Wake Up Trackers

Advanced technology systems that track drivers' eyes when they are in danger of falling asleep are set to become mandatory for all cars within five years. 

This new technology could prevent hundreds of deaths on the road each year. Already available in some manufacturers' cars, the monitoring systems measure the percentage of time a drivers' eyes are closed. 

If they appear to be getting drowsy, an alert sounds urging them to take a break. In more advanced versions, if the warning is ignored, the car will enter an emergency state with its speed automatically reduced and a message sent out to a call centre requesting that a phone call is made to the driver. 

If the driver still doesn't respond, an emergency stop can then be activated, with the on-call system staying on the line and sending further help if needed. 

The European Parliament has brought in rules to make the system compulsory from May 2022 and for all new vehicles from May 2024. It will be similar for the UK, regardless of Brexit, under technical specifications developed by the United Nations Economic Commission for Europe. 

To make it mandatory in the UK the Government will have to agree it in Parliament at a later date. 

Road casualty statistics show that drowsy drivers contributed to 53 fatal and 351 serious crashes in the UK in 2017. 

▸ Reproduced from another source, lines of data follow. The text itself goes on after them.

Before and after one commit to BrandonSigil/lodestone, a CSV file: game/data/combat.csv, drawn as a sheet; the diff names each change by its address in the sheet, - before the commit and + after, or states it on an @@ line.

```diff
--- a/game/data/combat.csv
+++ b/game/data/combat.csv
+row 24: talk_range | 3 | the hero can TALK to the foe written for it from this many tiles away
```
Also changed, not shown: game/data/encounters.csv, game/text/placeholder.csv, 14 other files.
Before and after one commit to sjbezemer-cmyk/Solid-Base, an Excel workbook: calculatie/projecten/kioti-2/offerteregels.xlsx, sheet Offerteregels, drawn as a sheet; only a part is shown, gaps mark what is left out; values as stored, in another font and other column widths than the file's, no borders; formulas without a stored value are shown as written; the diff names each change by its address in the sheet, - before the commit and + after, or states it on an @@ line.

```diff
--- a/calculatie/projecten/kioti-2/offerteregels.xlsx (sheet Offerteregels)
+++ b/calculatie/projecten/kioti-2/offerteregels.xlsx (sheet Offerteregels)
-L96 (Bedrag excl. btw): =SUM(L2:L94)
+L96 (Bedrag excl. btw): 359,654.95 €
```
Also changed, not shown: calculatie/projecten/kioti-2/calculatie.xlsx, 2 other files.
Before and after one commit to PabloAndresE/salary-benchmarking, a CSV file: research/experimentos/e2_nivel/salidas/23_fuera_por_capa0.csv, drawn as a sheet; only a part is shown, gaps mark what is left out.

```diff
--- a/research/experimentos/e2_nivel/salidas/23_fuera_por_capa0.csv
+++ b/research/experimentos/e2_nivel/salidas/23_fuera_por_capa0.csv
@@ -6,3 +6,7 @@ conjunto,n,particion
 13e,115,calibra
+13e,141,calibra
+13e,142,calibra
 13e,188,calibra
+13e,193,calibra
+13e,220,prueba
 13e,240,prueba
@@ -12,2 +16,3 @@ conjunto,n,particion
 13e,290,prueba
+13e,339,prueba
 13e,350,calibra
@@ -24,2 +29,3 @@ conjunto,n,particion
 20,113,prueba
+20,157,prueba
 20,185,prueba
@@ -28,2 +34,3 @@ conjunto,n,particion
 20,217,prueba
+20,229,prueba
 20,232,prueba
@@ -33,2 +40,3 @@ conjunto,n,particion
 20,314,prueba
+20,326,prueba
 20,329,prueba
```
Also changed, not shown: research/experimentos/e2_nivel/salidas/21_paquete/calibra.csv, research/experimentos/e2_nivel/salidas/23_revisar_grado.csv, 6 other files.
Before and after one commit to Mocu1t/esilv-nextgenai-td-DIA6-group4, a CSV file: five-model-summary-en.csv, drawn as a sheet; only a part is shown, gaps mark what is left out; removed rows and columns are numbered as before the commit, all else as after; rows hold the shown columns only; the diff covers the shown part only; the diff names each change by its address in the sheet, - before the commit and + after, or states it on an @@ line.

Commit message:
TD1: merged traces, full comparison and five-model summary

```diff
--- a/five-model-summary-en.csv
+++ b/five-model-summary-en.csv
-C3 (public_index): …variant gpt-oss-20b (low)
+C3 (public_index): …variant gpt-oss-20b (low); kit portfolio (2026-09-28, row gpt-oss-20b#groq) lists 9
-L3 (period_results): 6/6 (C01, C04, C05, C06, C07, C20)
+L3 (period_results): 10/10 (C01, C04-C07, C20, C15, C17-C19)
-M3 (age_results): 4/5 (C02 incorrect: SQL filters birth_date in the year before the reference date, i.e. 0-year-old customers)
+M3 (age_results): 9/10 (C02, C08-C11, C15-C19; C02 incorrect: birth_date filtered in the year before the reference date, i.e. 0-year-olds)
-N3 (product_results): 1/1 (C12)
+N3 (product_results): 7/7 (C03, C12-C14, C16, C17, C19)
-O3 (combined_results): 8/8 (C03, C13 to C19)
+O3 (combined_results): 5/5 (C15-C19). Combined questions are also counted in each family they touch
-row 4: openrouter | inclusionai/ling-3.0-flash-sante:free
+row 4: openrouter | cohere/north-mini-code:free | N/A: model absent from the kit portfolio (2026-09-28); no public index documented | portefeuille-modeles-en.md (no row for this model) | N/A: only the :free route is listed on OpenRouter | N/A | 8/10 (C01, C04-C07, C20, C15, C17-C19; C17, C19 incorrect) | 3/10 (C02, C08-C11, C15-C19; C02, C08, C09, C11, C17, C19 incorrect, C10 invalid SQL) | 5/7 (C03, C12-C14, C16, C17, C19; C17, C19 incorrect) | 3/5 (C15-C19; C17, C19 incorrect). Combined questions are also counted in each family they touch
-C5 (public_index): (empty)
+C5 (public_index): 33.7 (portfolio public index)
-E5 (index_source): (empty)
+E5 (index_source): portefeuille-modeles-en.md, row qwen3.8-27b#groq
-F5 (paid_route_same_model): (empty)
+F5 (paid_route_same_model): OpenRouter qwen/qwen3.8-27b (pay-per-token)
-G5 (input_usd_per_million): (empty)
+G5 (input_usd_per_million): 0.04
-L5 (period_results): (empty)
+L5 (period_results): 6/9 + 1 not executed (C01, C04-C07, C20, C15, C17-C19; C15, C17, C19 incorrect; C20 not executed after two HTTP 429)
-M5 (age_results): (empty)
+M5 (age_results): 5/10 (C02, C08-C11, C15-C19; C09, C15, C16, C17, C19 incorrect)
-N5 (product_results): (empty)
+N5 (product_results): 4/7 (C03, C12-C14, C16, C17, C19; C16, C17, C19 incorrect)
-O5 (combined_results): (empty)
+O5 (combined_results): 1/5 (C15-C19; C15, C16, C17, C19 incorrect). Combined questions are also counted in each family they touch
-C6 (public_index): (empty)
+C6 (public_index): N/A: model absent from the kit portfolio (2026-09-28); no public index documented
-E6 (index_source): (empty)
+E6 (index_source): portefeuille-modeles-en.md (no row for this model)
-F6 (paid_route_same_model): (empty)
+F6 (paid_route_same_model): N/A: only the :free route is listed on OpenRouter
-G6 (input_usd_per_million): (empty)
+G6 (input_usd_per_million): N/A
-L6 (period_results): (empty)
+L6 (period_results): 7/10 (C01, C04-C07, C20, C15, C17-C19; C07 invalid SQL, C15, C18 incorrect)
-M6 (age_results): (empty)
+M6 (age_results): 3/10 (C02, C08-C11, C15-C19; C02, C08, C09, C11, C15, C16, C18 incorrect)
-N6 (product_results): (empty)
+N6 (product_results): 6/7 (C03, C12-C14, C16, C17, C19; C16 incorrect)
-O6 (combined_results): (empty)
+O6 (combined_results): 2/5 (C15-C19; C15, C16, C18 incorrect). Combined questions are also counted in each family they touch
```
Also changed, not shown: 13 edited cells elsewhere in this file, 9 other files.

In March, Volvo announced that from the early 2020s all of its models will be fitted with driver-monitoring technology to tackle distracted or drunk drivers.